This month we find out if facial recognition technology will be adopted by facilities managers in the future.
Technological advancement is rapid these days, along with the acceptance of our loss of privacy. The Metropolitan Police recently announced that it would begin to use live facial recognition technology on London's streets.
The plans have been controversial, with some arguing that it infringes on human rights.
Last year, developers in King's Cross, London, started using facial recognition technology but faced a backlash over privacy issues, which meant they had to stop.
Fingerprint and eye retina sensors are already being used in some instances and even the idea of implanting workers with microchips is being touted. So this month, we ask you if facial recognition technology is something that facilities management could be adopting in the near future?
Choose Progress over tradition
We make it our business to explore everything that's coming to the market that may benefit our customers, which means we're constantly investing in and trialling new things, albeit cautiously. It's not just about moving from a reactive to a proactive threat mitigation service, it's about embracing the opportunities that this modern world offers so we can become more of a strategic partner to our customers.
We believe cutting-edge technology coupled with an innovative approach has the power to transform the security landscape for the better. Facial recognition software can identify and alert organisations to unwelcome visitors. It can also be used to enhance the customer and employee experience. Ultimately, though, it can better ensure the safety of all occupants within a building. Yes, we must consider data protection and the cyber threat in the face of this advancing tech, but that doesn't mean we should dismiss it altogether.
Facial recognition isn't new. In fact, it's already evolving. Facial marketing software, for instance, can provide retailers with the insight they need about who's coming into their store so they can run instantaneous direct marketing campaigns. This currently sits on the periphery of the standard security offering but for how long? We've already seen the merging of security and front-of-house. How long until a third dynamic - marketing - is introduced? I'm not a traditionalist. I'm an advocate for progressiveness.
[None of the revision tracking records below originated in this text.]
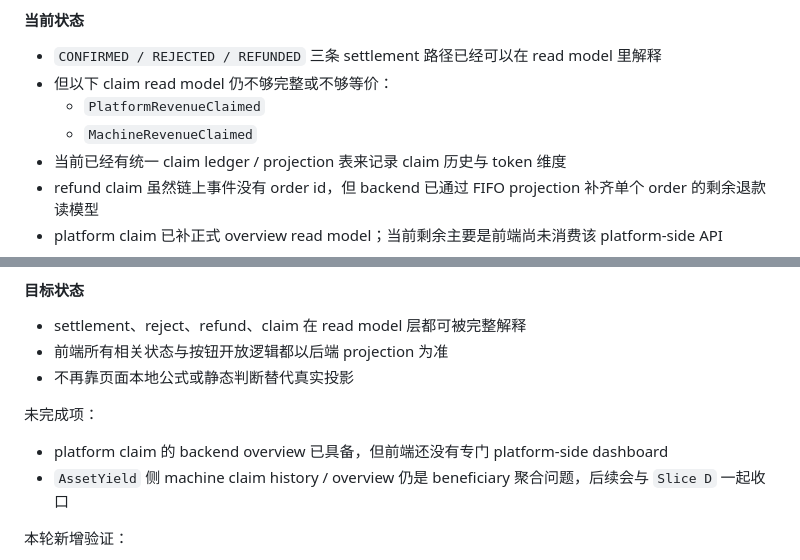
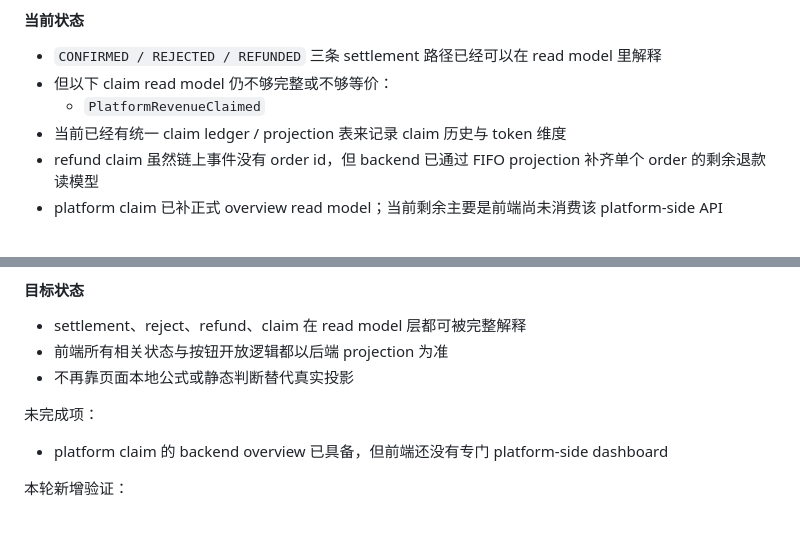
Before and after one commit to Contrarian3-Labs/OutcomeX, a Markdown page: docs/business-logic-implementation-gap-checklist-2026-04-07-cn.md, 2 parts joined by grey strips. Rendered like a GitHub page; blank space fills up the shorter version.

Commit message:
docs: sync slice c and d progress notes

```diff
--- a/docs/business-logic-implementation-gap-checklist-2026-04-07-cn.md
+++ b/docs/business-logic-implementation-gap-checklist-2026-04-07-cn.md
@@ -291,7 +291,6 @@
 - `CONFIRMED / REJECTED / REFUNDED` 三条 settlement 路径已经可以在 read model 里解释
 - 但以下 claim read model 仍不够完整或不够等价：
   - `PlatformRevenueClaimed`
-  - `MachineRevenueClaimed`
 - 当前已经有统一 claim ledger / projection 表来记录 claim 历史与 token 维度
 - refund claim 虽然链上事件没有 order id，但 backend 已通过 FIFO projection 补齐单个 order 的剩余退款读模型
 - platform claim 已补正式 overview read model；当前剩余主要是前端尚未消费该 platform-side API
@@ -322,7 +321,6 @@
 未完成项：
 
 - platform claim 的 backend overview 已具备，但前端还没有专门 platform-side dashboard
-- `AssetYield` 侧 machine claim history / overview 仍是 beneficiary 聚合问题，后续会与 `Slice D` 一起收口
 
 本轮新增验证：
 
```
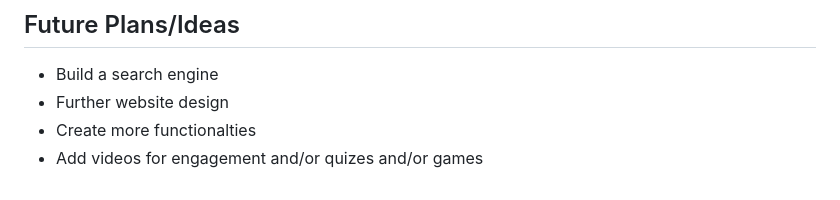
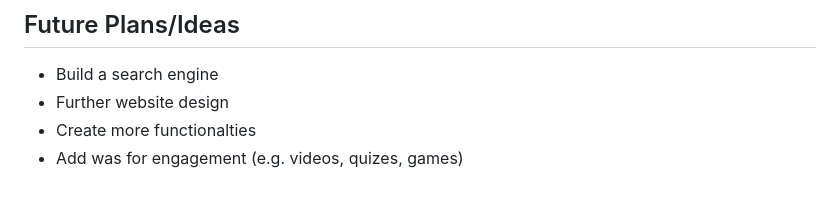
Before and after one commit to ReadyResearchers-2023-24/BHWebsite, a Markdown page: README.md, the part around the change. Rendered like a GitHub page.

```diff
--- a/README.md
+++ b/README.md
@@ -71,4 +71,4 @@ To access the website, you first will go into the style folder then you will see
 - Build a search engine
 - Further website design
 - Create more functionalties
-- Add videos for engagement and/or quizes and/or games
+- Add was for engagement (e.g. videos, quizes, games)
```
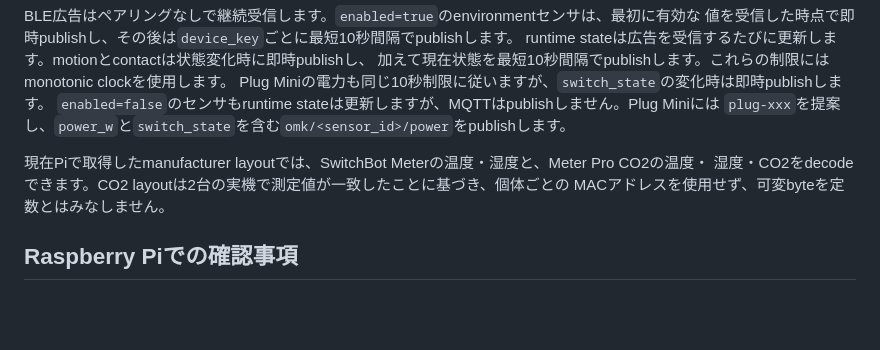
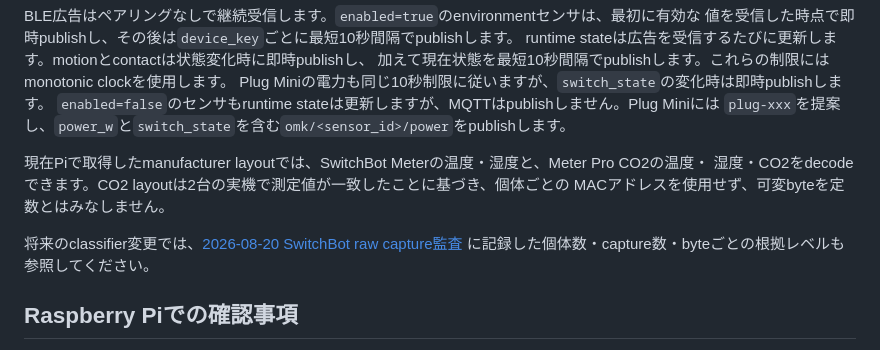
Before and after one commit to shattori-criepi/omk, a Markdown page: services/ble-sensor-manager/README.md, the part around the change. Drawn GitHub-style; blank space fills up the shorter version.

Commit message:
Document SwitchBot BLE decoder capture audit

```diff
--- a/services/ble-sensor-manager/README.md
+++ b/services/ble-sensor-manager/README.md
@@ -95,6 +95,9 @@ Plug Miniの電力も同じ10秒制限に従いますが、`switch_state`の変
 湿度・CO2をdecodeできます。CO2 layoutは2台の実機で測定値が一致したことに基づき、個体ごとの
 MACアドレスを使用せず、可変byteを定数とはみなしません。
 
+将来のclassifier変更では、[2026-08-20 SwitchBot raw capture監査](docs/switchbot-raw-capture-audit-2026-08-20.md)
+に記録した個体数・capture数・byteごとの根拠レベルも参照してください。
+
 ## Raspberry Piでの確認事項
 
 Piの現在のBlueZ/bleakの組み合わせでは、SwitchBot BLE広告が`manufacturer_data[0x0969]`だけで
```
Also changed, not shown: 1 other file.
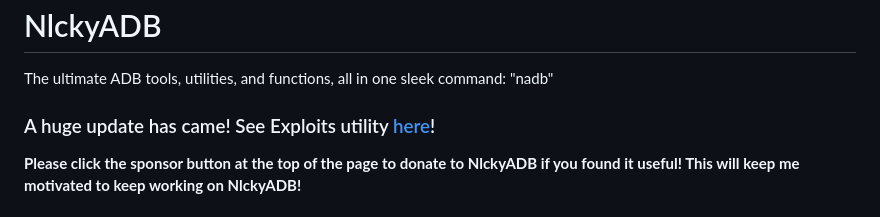
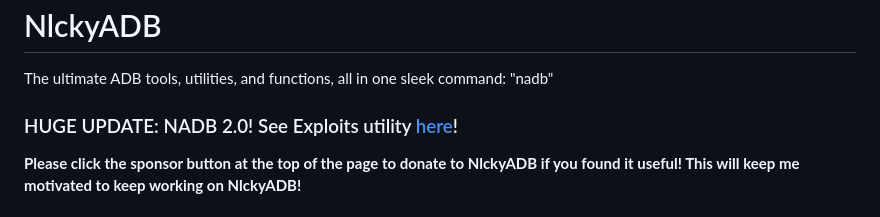
Before and after one commit to nlckysolutions/NlckyADB-NADB, a Markdown page: README.md, the part around the change. Drawn GitHub-style.

```diff
--- a/README.md
+++ b/README.md
@@ -1,7 +1,7 @@
 # NlckyADB
 The ultimate ADB tools, utilities, and functions, all in one sleek command: "nadb"
 
-### A huge update has came! See Exploits utility [here](#nadb-exploits)!
+### HUGE UPDATE: NADB 2.0! See Exploits utility [here](#nadb-exploits)!
 
 **Please click the sponsor button at the top of the page to donate to NlckyADB if you found it useful! This will keep me motivated to keep working on NlckyADB!**
 
```
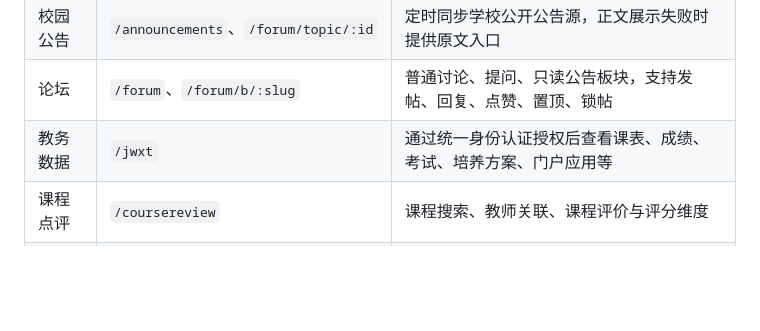
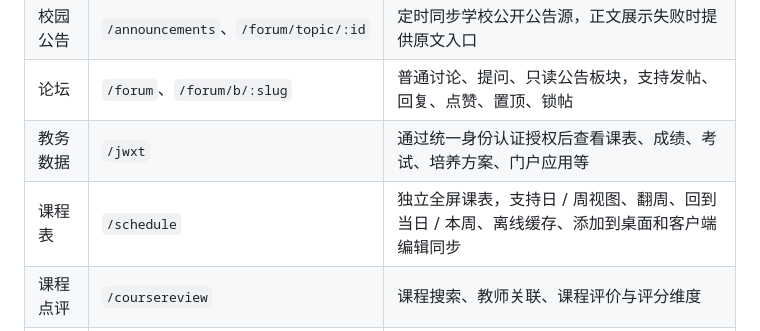
Before and after one commit to sx120609/CPU-web, a Markdown page: README.md, the part around the change. Drawn GitHub-style; blank space fills up the shorter version.

```diff
--- a/README.md
+++ b/README.md
@@ -14,6 +14,7 @@
 | 校园公告 | `/announcements`、`/forum/topic/:id` | 定时同步学校公开公告源，正文展示失败时提供原文入口 |
 | 论坛 | `/forum`、`/forum/b/:slug` | 普通讨论、提问、只读公告板块，支持发帖、回复、点赞、置顶、锁帖 |
 | 教务数据 | `/jwxt` | 通过统一身份认证授权后查看课表、成绩、考试、培养方案、门户应用等 |
+| 课程表 | `/schedule` | 独立全屏课表，支持日 / 周视图、翻周、回到当日 / 本周、离线缓存、添加到桌面和客户端编辑同步 |
 | 课程点评 | `/coursereview` | 课程搜索、教师关联、课程评价与评分维度 |
 | 二手市场 | `/market` | 二手信息列表和交易字段展示 |
 | 校园服务 | `/services` | 融合门户应用、图书馆、就业、心理援助、宿舍电费查询等常用服务入口 |
```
Steve Moore is MD Security, Atalian Servest
Astoundingly clever tech
Facial recognition technology is a key consideration in the race for new innovations within FM and security in 2020. Anything that can make us safer is a benefit. However, successfully integrating facial recognition technology requires a balancing of the pros against the myths and cons that can abound with this topic.
People are concerned about the 'Big Brother' environment, and rightly so if the technology finds its way to the wrong hands. An essential step of rolling out this technology is to educate the public and ensure their perception is based on facts. The onus rests with experts to ensure information is shared accordingly.
Is it a tool for FM and security services of the future? Absolutely. The technology behind facial recognition is astoundingly clever; it is a concise and robust system. Even in the next three to five years, I believe we will see it widely used across businesses, FM and even in personal lives. There definitely is a place for it within the security sector, so long as it is used appropriately, for the right reasons, and by the right people.
Darren Read is MD at Amulet
A people-plus-digital model is best
Until recently, CCTV technology had largely remained unchanged since it was first invented in 1942. But an unprecedented threat level, especially at capacity-crowd events, has forced rapid advances in the field of camera monitoring. Today, security providers can make use of multifocal, ultra-HD cameras that allow for facial recognition while still maintaining a total field of view. When partnered with AI software it can profile stadium crowds, proactively determine risks before they develop into something serious, and it can also be linked to turnstiles to identify banned individuals.
There is a need to partner new technology with 'traditional' security. Not just because it's unable to physically intervene if anything occurs, but also because it works best when partnered with a manned guard's innate sense of risk.
What's needed, then, is a 'people plus' model, in which security officers are trained to recognise risks that emerge as a result of increasing digitisation. In the future there will surely be cases where it makes complete sense to replace people with technology, from both a business and safety perspective. For now, though, it appears the security officer is here to stay, so long as its remit moves with the times.
Steve Gardner is head of security, OCS
A solution to evolving threats
Some have expressed outrage at the use of facial recognition in security cameras. But this tech is collecting little more than the information many volunteer to Facebook when 'checking in' to a site. The essence of security is understanding and accounting for risks, and so at Corps we put the newest technology into practice but avoid any rashness that may have got some companies into hot water.
Facial recognition is a way of the future as the security sector adapts to evolving threats. It's being used to check biometric data of staff as they access the building. This double authentication of checking passes and biometric data reassures staff and frees a security officer to take on more complex roles.
Corps believes in finding the perfect balance of seamless functionality and highly reliable security, both in regard to our clients' premises and our own business practice. The complexity of facial recognition and our implementation is a fantastic analogy for finding that balance.
Seetan Varsani is regional operations director, Corps Security